Batman vppon Bartholome his booke De proprietatibus rerum, newly corrected, enlarged and amended: with such additions as are requisite, vnto euery seuerall booke: taken foorth of the most approued authors, the like heretofore not translated in English. Profitable for all estates, as well for the benefite of the mind as the bodie. 1582.
Bartholomaeus, Anglicus, 13th cent., Trevisa, John, d. 1402., Batman, Stephen, d. 1584.

¶Of the taast. Cap. 20.

THe taast is properlye a vertue of knowing sauours.* The which taast sensibly to make perfect these causales, are necessarie, effectiue, materiall, and in∣formatiue, the which are spoken of in other senses of perseueraunce in nature. For the vertue that is called, Animalis, is cause efficient doing and making: The cause materiall and instrumentall is properly the tongue, with his arteries: and that maketh the vertue of tast per∣fect. The tongue, touching the complec∣tion of the substaunce thereof is hollow, moyst, and vnsauourie. It is hollow, to receyue in the hollownesse thereof the humors that come of the thing that shall be tasted, it is full of holes, to the in∣tent that that is thicke or subtill of the thing, that must be tasted, maye enter fréely to the sinewes of the tongue: and that the vertue that draweth should bée more strong to make the dooing per∣fect.

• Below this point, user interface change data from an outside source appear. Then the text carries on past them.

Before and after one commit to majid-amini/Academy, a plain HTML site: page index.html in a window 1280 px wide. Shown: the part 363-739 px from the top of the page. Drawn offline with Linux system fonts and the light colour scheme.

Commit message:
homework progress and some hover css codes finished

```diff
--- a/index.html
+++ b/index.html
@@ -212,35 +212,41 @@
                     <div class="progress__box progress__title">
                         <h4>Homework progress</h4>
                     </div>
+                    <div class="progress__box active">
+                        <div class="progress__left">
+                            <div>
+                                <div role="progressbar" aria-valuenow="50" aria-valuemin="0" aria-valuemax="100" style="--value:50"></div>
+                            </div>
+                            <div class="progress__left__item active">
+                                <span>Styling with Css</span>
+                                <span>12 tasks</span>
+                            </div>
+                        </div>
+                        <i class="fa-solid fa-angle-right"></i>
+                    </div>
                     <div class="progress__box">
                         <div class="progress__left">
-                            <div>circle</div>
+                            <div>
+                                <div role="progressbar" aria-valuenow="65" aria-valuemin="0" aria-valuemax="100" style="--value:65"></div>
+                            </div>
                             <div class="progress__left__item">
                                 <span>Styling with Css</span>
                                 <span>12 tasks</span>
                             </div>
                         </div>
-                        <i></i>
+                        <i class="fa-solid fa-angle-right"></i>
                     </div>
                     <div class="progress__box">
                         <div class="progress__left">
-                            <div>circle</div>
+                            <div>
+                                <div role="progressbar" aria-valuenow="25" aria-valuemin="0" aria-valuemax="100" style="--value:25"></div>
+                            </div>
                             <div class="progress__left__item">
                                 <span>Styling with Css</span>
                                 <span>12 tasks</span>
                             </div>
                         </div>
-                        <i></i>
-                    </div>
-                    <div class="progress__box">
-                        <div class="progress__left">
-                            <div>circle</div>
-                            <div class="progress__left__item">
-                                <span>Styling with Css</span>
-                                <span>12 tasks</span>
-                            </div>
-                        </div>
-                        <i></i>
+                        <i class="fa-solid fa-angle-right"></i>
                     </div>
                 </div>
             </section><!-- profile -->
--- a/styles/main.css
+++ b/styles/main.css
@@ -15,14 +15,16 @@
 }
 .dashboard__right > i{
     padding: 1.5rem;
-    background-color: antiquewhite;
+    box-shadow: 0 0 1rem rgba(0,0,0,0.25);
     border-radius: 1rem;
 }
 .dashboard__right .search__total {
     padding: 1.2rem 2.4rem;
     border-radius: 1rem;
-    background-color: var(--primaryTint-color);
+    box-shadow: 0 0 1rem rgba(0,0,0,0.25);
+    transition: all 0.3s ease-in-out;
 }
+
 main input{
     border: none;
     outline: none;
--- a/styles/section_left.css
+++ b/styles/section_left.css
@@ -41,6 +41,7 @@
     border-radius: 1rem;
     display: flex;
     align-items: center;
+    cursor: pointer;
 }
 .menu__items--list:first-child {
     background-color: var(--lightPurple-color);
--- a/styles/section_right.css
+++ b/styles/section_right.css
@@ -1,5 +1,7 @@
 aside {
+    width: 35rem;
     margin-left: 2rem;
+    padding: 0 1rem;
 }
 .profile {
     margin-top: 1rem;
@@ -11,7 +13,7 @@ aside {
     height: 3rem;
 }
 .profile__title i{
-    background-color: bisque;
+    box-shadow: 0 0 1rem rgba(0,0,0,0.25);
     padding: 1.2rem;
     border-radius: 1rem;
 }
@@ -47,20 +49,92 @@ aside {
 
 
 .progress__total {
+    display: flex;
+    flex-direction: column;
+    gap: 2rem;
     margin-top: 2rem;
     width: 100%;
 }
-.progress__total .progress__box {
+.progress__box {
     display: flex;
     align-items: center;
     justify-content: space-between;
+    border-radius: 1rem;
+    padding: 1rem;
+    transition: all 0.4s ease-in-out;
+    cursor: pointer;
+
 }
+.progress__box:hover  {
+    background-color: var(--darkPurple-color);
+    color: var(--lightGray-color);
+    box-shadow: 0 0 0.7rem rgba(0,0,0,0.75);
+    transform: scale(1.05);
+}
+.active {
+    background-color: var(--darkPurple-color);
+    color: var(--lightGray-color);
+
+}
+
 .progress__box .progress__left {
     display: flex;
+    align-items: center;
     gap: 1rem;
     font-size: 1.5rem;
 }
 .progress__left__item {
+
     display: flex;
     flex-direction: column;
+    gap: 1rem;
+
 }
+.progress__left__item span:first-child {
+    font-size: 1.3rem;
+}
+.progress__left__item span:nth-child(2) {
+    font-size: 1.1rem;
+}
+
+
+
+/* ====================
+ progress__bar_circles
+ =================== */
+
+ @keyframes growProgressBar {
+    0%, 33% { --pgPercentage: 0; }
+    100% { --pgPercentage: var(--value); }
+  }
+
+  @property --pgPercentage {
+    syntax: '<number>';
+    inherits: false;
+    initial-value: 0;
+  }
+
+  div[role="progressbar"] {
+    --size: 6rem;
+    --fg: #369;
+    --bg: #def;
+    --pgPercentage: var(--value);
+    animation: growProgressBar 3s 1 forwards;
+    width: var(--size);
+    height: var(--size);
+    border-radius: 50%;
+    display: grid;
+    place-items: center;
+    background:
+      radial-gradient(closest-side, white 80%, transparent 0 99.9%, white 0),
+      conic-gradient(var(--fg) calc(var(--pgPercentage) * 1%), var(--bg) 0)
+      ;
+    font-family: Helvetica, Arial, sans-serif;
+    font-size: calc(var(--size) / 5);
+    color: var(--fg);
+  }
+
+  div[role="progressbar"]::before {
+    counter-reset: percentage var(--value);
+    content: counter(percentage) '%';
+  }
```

Page  [unnumbered]It is moyst, that it maye helpe to the dissolution of things receiued. As if a∣ny things that are put too the tongue, either to the roofe of the mouth, be hard or drye, by the moysture of the tongue, they shall be the easilier tempered, to be ate and couenable to all manner dige∣stion and resolution. The tongue also is sauourlesse, that it maye the bet∣ter take all manner sauour of things, as the water, the which if it had a de∣termined sauour, it might not take the sauour of another thing. Last is made in this manner: Two sinewes be pla∣ced in the middle of the tongue, yt which are spread into manye boughes called Radices, and braunches to the vttermost sides and parts of the tongue: and by these sinewes the spirite that is called, Animalis, is brought into the tongue. Therefore when the thing that must be tasted, entereth into the tongue, either into poores & holes of the sinewes, ye spi∣rite that is named Animalis, that is therein, taketh a lykenesse of the proper∣ties thereof, the which afterwarde it presenteth to the high perseueraunce of the soule. The taast is more boystous & thicke than the smell, as much as sumo∣sitie is more subtill than water. For the smell, of kinde is smoakie: but the fée∣lyng of taast, is a moyst waternesse, as sayth Constantine. This sense is néed∣full to saue the body and the lyfe of a beast. For if the tast be corrupt or faile: the vertue of féeding fayleth. And so the substaunce of the beast fayleth by lyttle and lyttle. The taast is corrupt, when his instrumentes are hurt and grieued, or when corrupt humours haue mastrie in them, and that is, when it féeleth not the sauour of things, either when it fée∣leth not that sauour as it is. And that falleth, if a singular humour hath maste∣rie in the substaunce of the tongue. As by example: If red cholar haue maste∣rie, all séemeth bitter: & if salt fleme hath masterie, all thing séemeth salt: and so of other. As it fareth of them that haue the feauers, in whom the masterie of a cor∣rupt humour, corrupteth and destroyeth the taast. Also it is chaunged, and hurte by the mallyce of the thing that is ta∣sted: as it fareth in the taast of an Aloe, and other things that be passing bitter, for by the force or vnsauerinesse there∣of, the taast is very much grieued. The taast hath lyking in swéete things, for that lykenesse that it hath with swéete∣nesse. For that swéetnesse that standeth in hot and moyst, is like to all the mem∣bers yt be most specially fed with swéete foode. For swéete foode nourisheth much, and is lyghtly lykened to the members and lims, as saith Isaac. in Det.